▶ **TASK DETAILS**
For this exercise, reproduce the records exactly as they stand and do not carry any images over.
* * * *
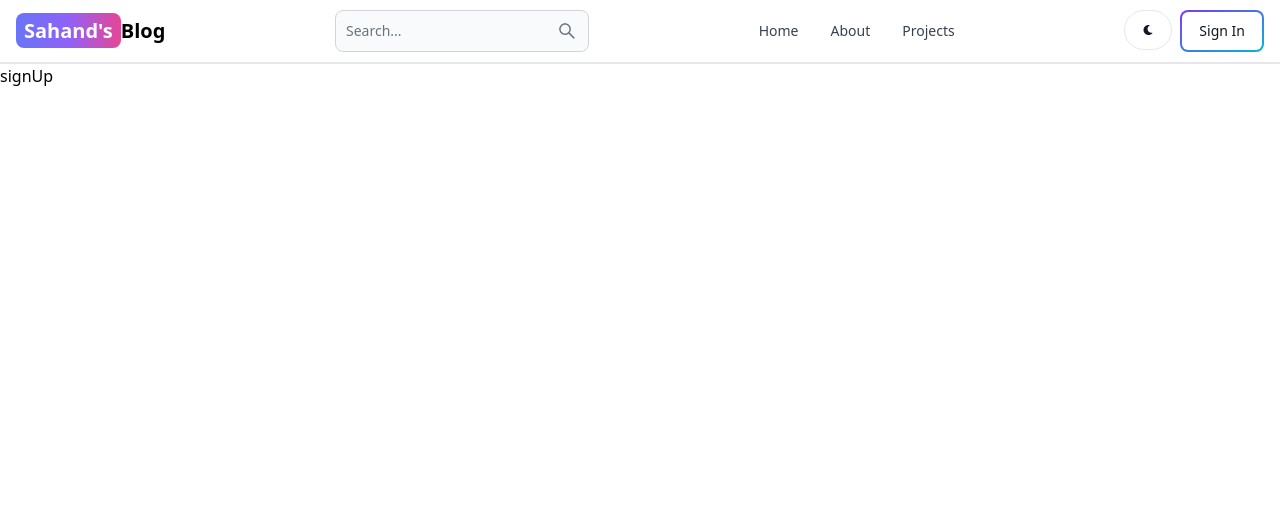
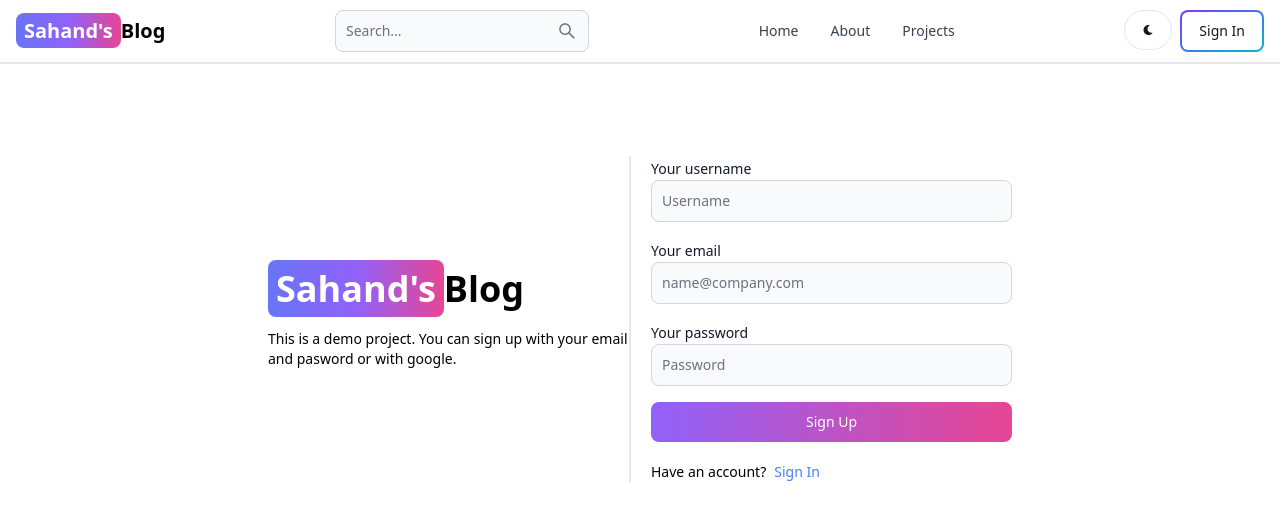
Before and after one commit to ankitmishra545/mern-blog, a React (Vite) app in the folder client/: page /sign-up in a window 1280 px wide. Shown: the top 520 px of the page. Built offline with nearby package versions, Linux system fonts and the light colour scheme.

Commit message:
completed signup page UI

```diff
--- a/client/src/pages/SignUp.jsx
+++ b/client/src/pages/SignUp.jsx
@@ -1,8 +1,42 @@
-import React from 'react'
+import { Link } from 'react-router-dom';
+import { Button, Label, TextInput } from 'flowbite-react';
 
 const SignUp = () => {
   return (
-    <div>signUp</div>
+    <div className="min-h-screen mt-20">
+      <div className='flex p-3 max-w-3xl mx-auto flex-col md:flex-row gap-5'>
+        {/*left side */}
+        <div className='flex-1 flex flex-col justify-center items-start border-r-2'>
+          <Link to='/' className='font-bold dark:text-white text-4xl'>
+            <span className='px-2 py-1 bg-gradient-to-r from-indigo-500 via-purple-500 to-pink-500 rounded-lg text-white'>Sahand's</span>
+            Blog
+          </Link>
+          <p className='text-sm mt-5'>This is a demo project. You can sign up with your email and pasword or with google.</p>
+        </div>
+        {/*right  side */}
+        <div className='flex-1'>
+          <form className='flex flex-col gap-4'>
+            <div>
+              <Label value='Your username' />
+              <TextInput type='text' placeholder='Username' id='username' />
+            </div>
+            <div>
+              <Label value='Your email' />
+              <TextInput type='email' placeholder='name@company.com' id='email' />
+            </div>
+            <div>
+              <Label value='Your password' />
+              <TextInput type='password' placeholder='Password' id='password' />
+            </div>
+            <Button gradientDuoTone='purpleToPink' type='submit'>Sign Up</Button>
+          </form>
+          <div className='flex text-sm mt-5 gap-2'>
+            <span>Have an account?</span>
+            <Link to='/sign-in' className='text-blue-500 hover:underline'>Sign In</Link>
+          </div>
+        </div>
+      </div>
+    </div>
   )
 }
 
```
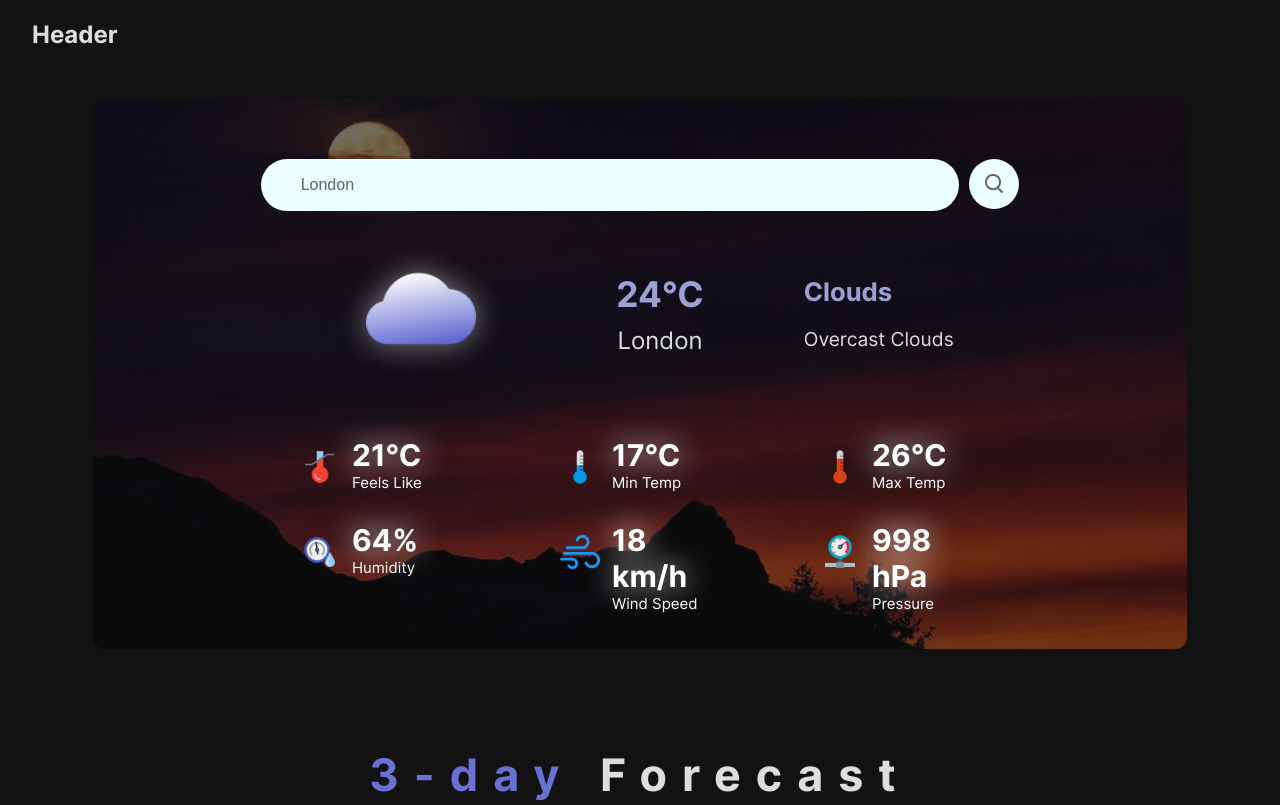
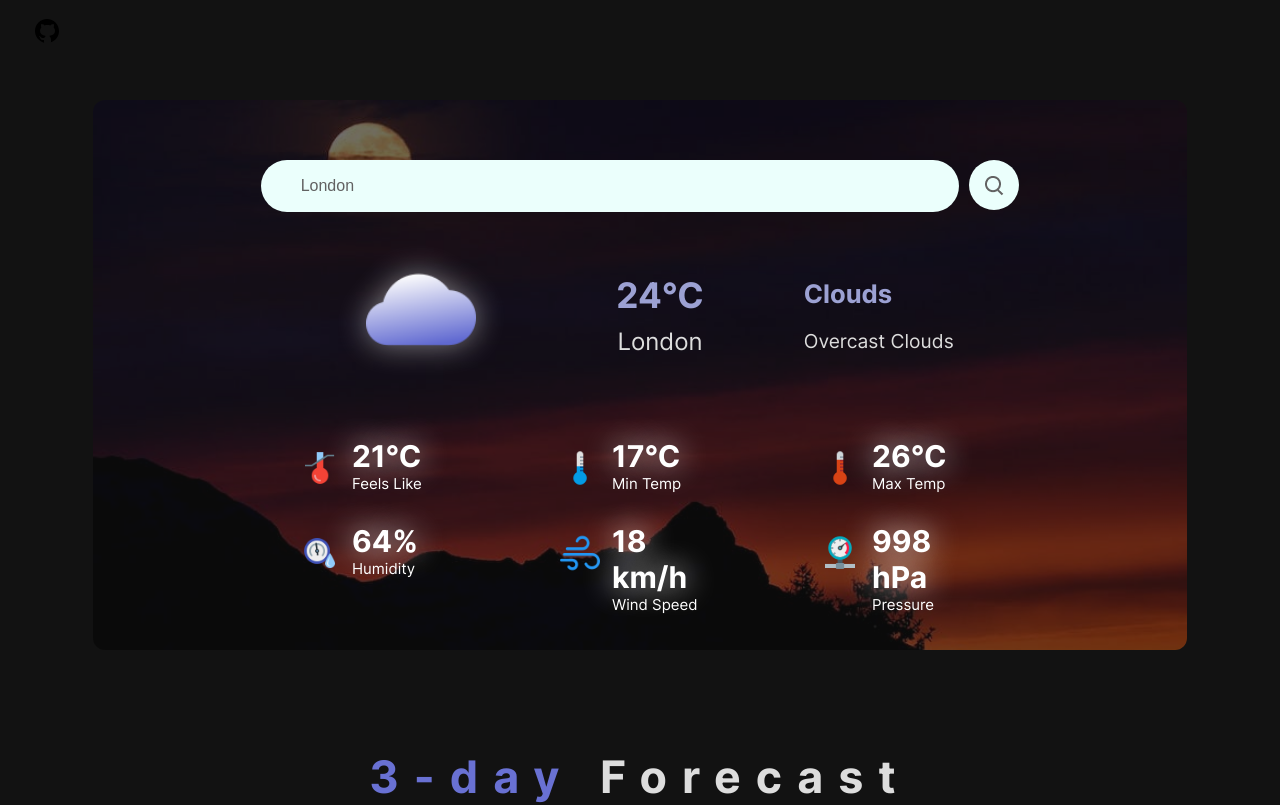
Before and after one commit to legodev/weather-app, a React (Vite) app: page / in a window 1280 px wide. Shown: the top 805 px of the page. Built offline with nearby package versions, Linux system fonts and the light colour scheme; no server answers.

Commit message:
Adding eslintrc

```diff
--- a/components/Footer.jsx
+++ b/components/Footer.jsx
@@ -1,19 +1,25 @@
 /* eslint-disable jsx-quotes */
-import Link from './Link'
+import FooterLink from './FooterLink'
 
 export default function Footer () {
   return (
-    <footer className='footer'>
-      <section className='footer__section'>
-        <ul className='footer__list'>
-          <Link href="https://www.linkedin.com/in/legodev/" text="LinkedIn" />
-          <Link href="https://github.com/legodev" text="Github" />
-          <Link href="https://www.instagram.com/lego.dev/" text="Instagram" />
+    <footer className="footer">
+      <section className="footer__section">
+        <ul className="footer__list">
+          <FooterLink
+            href="https://www.linkedin.com/in/legodev/"
+            text="LinkedIn"
+          />
+          <FooterLink href="https://github.com/legodev" text="Github" />
+          <FooterLink
+            href="https://www.instagram.com/lego.dev/"
+            text="Instagram"
+          />
         </ul>
       </section>
-      <section className='footer__section'>
+      <section className="footer__section">
         <article>
-          <h3 className='footer__copy'>2024 © LEONARDO GONZÁLEZ</h3>
+          <h3 className="footer__copy">2024 © LEONARDO GONZÁLEZ</h3>
         </article>
       </section>
     </footer>
--- a/components/Link.jsx
+++ b/components/FooterLink.jsx
@@ -1,4 +1,4 @@
-export default function Link ({ href, text }) {
+export default function FooterLink ({ href, text }) {
   return (
     <li className='footer__li'>
       <a
--- a/components/Header.jsx
+++ b/components/Header.jsx
@@ -1,9 +1,11 @@
-/* eslint-disable jsx-quotes */
+/* eslint-disable react/react-in-jsx-scope */
+import HeaderLink from './HeaderLink'
+
 export default function Header () {
   return (
     <section>
-      <h1>Header</h1>
-      {/* <a href="https://github.com/legodev">
+      <ul className="header__list">
+        <HeaderLink href="https://github.com/legodev" aria="Github">
           <svg
             xmlns="http://www.w3.org/2000/svg"
             viewBox="0 0 30 30"
@@ -13,7 +15,8 @@ export default function Header () {
             {' '}
             <path d="M15,3C8.373,3,3,8.373,3,15c0,5.623,3.872,10.328,9.092,11.63C12.036,26.468,12,26.28,12,26.047v-2.051 c-0.487,0-1.303,0-1.508,0c-0.821,0-1.551-0.353-1.905-1.009c-0.393-0.729-0.461-1.844-1.435-2.526 c-0.289-0.227-0.069-0.486,0.264-0.451c0.615,0.174,1.125,0.596,1.605,1.222c0.478,0.627,0.703,0.769,1.596,0.769 c0.433,0,1.081-0.025,1.691-0.121c0.328-0.833,0.895-1.6,1.588-1.962c-3.996-0.411-5.903-2.399-5.903-5.098 c0-1.162,0.495-2.286,1.336-3.233C9.053,10.647,8.706,8.73,9.435,8c1.798,0,2.885,1.166,3.146,1.481C13.477,9.174,14.461,9,15.495,9 c1.036,0,2.024,0.174,2.922,0.483C18.675,9.17,19.763,8,21.565,8c0.732,0.731,0.381,2.656,0.102,3.594 c0.836,0.945,1.328,2.066,1.328,3.226c0,2.697-1.904,4.684-5.894,5.097C18.199,20.49,19,22.1,19,23.313v2.734 c0,0.104-0.023,0.179-0.035,0.268C23.641,24.676,27,20.236,27,15C27,8.373,21.627,3,15,3z" />
           </svg>
-      </a> */}
+        </HeaderLink>
+      </ul>
     </section>
   )
 }
--- /dev/null
+++ b/components/HeaderLink.jsx
@@ -0,0 +1,16 @@
+/* eslint-disable jsx-quotes */
+export default function HeaderLink ({ href, aria, children }) {
+  return (
+    <li className="header__item">
+      <a
+        className="header__link"
+        href={href}
+        aria-label={`Link to ${aria}`}
+        target="_blank"
+        rel="noopener noreferrer"
+      >
+        {children}
+      </a>
+    </li>
+  )
+}
--- a/package.json
+++ b/package.json
@@ -9,6 +9,8 @@
     "preview": "vite preview"
   },
   "devDependencies": {
+    "eslint": "^8.56.0",
+    "eslint-plugin-react": "^7.33.2",
     "standard": "^17.1.0",
     "vite": "^4.4.5"
   },
```
Also changed, not shown: 1 other file (tests, documents, lock files or other folders). Lines whose indentation alone changed are shown as unchanged.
* * * *
▶ **EXPECTED OUTPUT**
Before and after one commit to ankitmishra545/mern-blog, a React (Vite) app in the folder client/: page /sign-up in a window 1280 px wide. Shown: the top 520 px of the page. Built offline with nearby package versions, Linux system fonts and the light colour scheme.

Commit message:
completed signup page UI

```diff
--- a/client/src/pages/SignUp.jsx
+++ b/client/src/pages/SignUp.jsx
@@ -1,8 +1,42 @@
-import React from 'react'
+import { Link } from 'react-router-dom';
+import { Button, Label, TextInput } from 'flowbite-react';
 
 const SignUp = () => {
   return (
-    <div>signUp</div>
+    <div className="min-h-screen mt-20">
+      <div className='flex p-3 max-w-3xl mx-auto flex-col md:flex-row gap-5'>
+        {/*left side */}
+        <div className='flex-1 flex flex-col justify-center items-start border-r-2'>
+          <Link to='/' className='font-bold dark:text-white text-4xl'>
+            <span className='px-2 py-1 bg-gradient-to-r from-indigo-500 via-purple-500 to-pink-500 rounded-lg text-white'>Sahand's</span>
+            Blog
+          </Link>
+          <p className='text-sm mt-5'>This is a demo project. You can sign up with your email and pasword or with google.</p>
+        </div>
+        {/*right  side */}
+        <div className='flex-1'>
+          <form className='flex flex-col gap-4'>
+            <div>
+              <Label value='Your username' />
+              <TextInput type='text' placeholder='Username' id='username' />
+            </div>
+            <div>
+              <Label value='Your email' />
+              <TextInput type='email' placeholder='name@company.com' id='email' />
+            </div>
+            <div>
+              <Label value='Your password' />
+              <TextInput type='password' placeholder='Password' id='password' />
+            </div>
+            <Button gradientDuoTone='purpleToPink' type='submit'>Sign Up</Button>
+          </form>
+          <div className='flex text-sm mt-5 gap-2'>
+            <span>Have an account?</span>
+            <Link to='/sign-in' className='text-blue-500 hover:underline'>Sign In</Link>
+          </div>
+        </div>
+      </div>
+    </div>
   )
 }
 
```
Before and after one commit to legodev/weather-app, a React (Vite) app: page / in a window 1280 px wide. Shown: the top 805 px of the page. Built offline with nearby package versions, Linux system fonts and the light colour scheme; no server answers.

Commit message:
Adding eslintrc

```diff
--- a/components/Footer.jsx
+++ b/components/Footer.jsx
@@ -1,19 +1,25 @@
 /* eslint-disable jsx-quotes */
-import Link from './Link'
+import FooterLink from './FooterLink'
 
 export default function Footer () {
   return (
-    <footer className='footer'>
-      <section className='footer__section'>
-        <ul className='footer__list'>
-          <Link href="https://www.linkedin.com/in/legodev/" text="LinkedIn" />
-          <Link href="https://github.com/legodev" text="Github" />
-          <Link href="https://www.instagram.com/lego.dev/" text="Instagram" />
+    <footer className="footer">
+      <section className="footer__section">
+        <ul className="footer__list">
+          <FooterLink
+            href="https://www.linkedin.com/in/legodev/"
+            text="LinkedIn"
+          />
+          <FooterLink href="https://github.com/legodev" text="Github" />
+          <FooterLink
+            href="https://www.instagram.com/lego.dev/"
+            text="Instagram"
+          />
         </ul>
       </section>
-      <section className='footer__section'>
+      <section className="footer__section">
         <article>
-          <h3 className='footer__copy'>2024 © LEONARDO GONZÁLEZ</h3>
+          <h3 className="footer__copy">2024 © LEONARDO GONZÁLEZ</h3>
         </article>
       </section>
     </footer>
--- a/components/Link.jsx
+++ b/components/FooterLink.jsx
@@ -1,4 +1,4 @@
-export default function Link ({ href, text }) {
+export default function FooterLink ({ href, text }) {
   return (
     <li className='footer__li'>
       <a
--- a/components/Header.jsx
+++ b/components/Header.jsx
@@ -1,9 +1,11 @@
-/* eslint-disable jsx-quotes */
+/* eslint-disable react/react-in-jsx-scope */
+import HeaderLink from './HeaderLink'
+
 export default function Header () {
   return (
     <section>
-      <h1>Header</h1>
-      {/* <a href="https://github.com/legodev">
+      <ul className="header__list">
+        <HeaderLink href="https://github.com/legodev" aria="Github">
           <svg
             xmlns="http://www.w3.org/2000/svg"
             viewBox="0 0 30 30"
@@ -13,7 +15,8 @@ export default function Header () {
             {' '}
             <path d="M15,3C8.373,3,3,8.373,3,15c0,5.623,3.872,10.328,9.092,11.63C12.036,26.468,12,26.28,12,26.047v-2.051 c-0.487,0-1.303,0-1.508,0c-0.821,0-1.551-0.353-1.905-1.009c-0.393-0.729-0.461-1.844-1.435-2.526 c-0.289-0.227-0.069-0.486,0.264-0.451c0.615,0.174,1.125,0.596,1.605,1.222c0.478,0.627,0.703,0.769,1.596,0.769 c0.433,0,1.081-0.025,1.691-0.121c0.328-0.833,0.895-1.6,1.588-1.962c-3.996-0.411-5.903-2.399-5.903-5.098 c0-1.162,0.495-2.286,1.336-3.233C9.053,10.647,8.706,8.73,9.435,8c1.798,0,2.885,1.166,3.146,1.481C13.477,9.174,14.461,9,15.495,9 c1.036,0,2.024,0.174,2.922,0.483C18.675,9.17,19.763,8,21.565,8c0.732,0.731,0.381,2.656,0.102,3.594 c0.836,0.945,1.328,2.066,1.328,3.226c0,2.697-1.904,4.684-5.894,5.097C18.199,20.49,19,22.1,19,23.313v2.734 c0,0.104-0.023,0.179-0.035,0.268C23.641,24.676,27,20.236,27,15C27,8.373,21.627,3,15,3z" />
           </svg>
-      </a> */}
+        </HeaderLink>
+      </ul>
     </section>
   )
 }
--- /dev/null
+++ b/components/HeaderLink.jsx
@@ -0,0 +1,16 @@
+/* eslint-disable jsx-quotes */
+export default function HeaderLink ({ href, aria, children }) {
+  return (
+    <li className="header__item">
+      <a
+        className="header__link"
+        href={href}
+        aria-label={`Link to ${aria}`}
+        target="_blank"
+        rel="noopener noreferrer"
+      >
+        {children}
+      </a>
+    </li>
+  )
+}
--- a/package.json
+++ b/package.json
@@ -9,6 +9,8 @@
     "preview": "vite preview"
   },
   "devDependencies": {
+    "eslint": "^8.56.0",
+    "eslint-plugin-react": "^7.33.2",
     "standard": "^17.1.0",
     "vite": "^4.4.5"
   },
```
Also changed, not shown: 1 other file (tests, documents, lock files or other folders). Lines whose indentation alone changed are shown as unchanged.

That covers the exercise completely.